To do: Find the lines below holding the word "docs" and copy each of them.
[Information provided Boundary: Start]
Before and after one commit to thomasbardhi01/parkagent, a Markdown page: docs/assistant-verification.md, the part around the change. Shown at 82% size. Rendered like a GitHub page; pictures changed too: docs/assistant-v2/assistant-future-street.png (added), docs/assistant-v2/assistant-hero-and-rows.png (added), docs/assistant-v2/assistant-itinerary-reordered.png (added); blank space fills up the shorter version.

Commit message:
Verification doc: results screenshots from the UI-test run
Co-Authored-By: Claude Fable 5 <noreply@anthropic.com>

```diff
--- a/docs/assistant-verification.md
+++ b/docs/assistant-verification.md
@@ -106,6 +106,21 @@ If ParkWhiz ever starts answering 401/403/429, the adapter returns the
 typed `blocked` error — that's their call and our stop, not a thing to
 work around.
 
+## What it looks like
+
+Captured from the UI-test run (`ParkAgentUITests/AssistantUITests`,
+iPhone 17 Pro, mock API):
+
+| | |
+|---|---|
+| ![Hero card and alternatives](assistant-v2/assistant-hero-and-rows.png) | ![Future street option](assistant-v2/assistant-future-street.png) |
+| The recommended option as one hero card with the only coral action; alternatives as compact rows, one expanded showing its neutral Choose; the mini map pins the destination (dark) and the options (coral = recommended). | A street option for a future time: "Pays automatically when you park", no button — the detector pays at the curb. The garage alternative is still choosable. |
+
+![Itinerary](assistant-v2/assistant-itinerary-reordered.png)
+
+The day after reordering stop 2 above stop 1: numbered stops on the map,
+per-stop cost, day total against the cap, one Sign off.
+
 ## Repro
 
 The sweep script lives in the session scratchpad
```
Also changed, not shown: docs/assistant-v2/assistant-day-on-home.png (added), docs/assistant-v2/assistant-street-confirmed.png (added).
[Information provided Boundary: End]
Answer:
Before and after one commit to thomasbardhi01/parkagent, a Markdown page: docs/assistant-verification.md, the part around the change. Shown at 82% size. Rendered like a GitHub page; pictures changed too: docs/assistant-v2/assistant-future-street.png (added), docs/assistant-v2/assistant-hero-and-rows.png (added), docs/assistant-v2/assistant-itinerary-reordered.png (added); blank space fills up the shorter version.
--- a/docs/assistant-verification.md
+++ b/docs/assistant-verification.md
Also changed, not shown: docs/assistant-v2/assistant-day-on-home.png (added), docs/assistant-v2/assistant-street-confirmed.png (added).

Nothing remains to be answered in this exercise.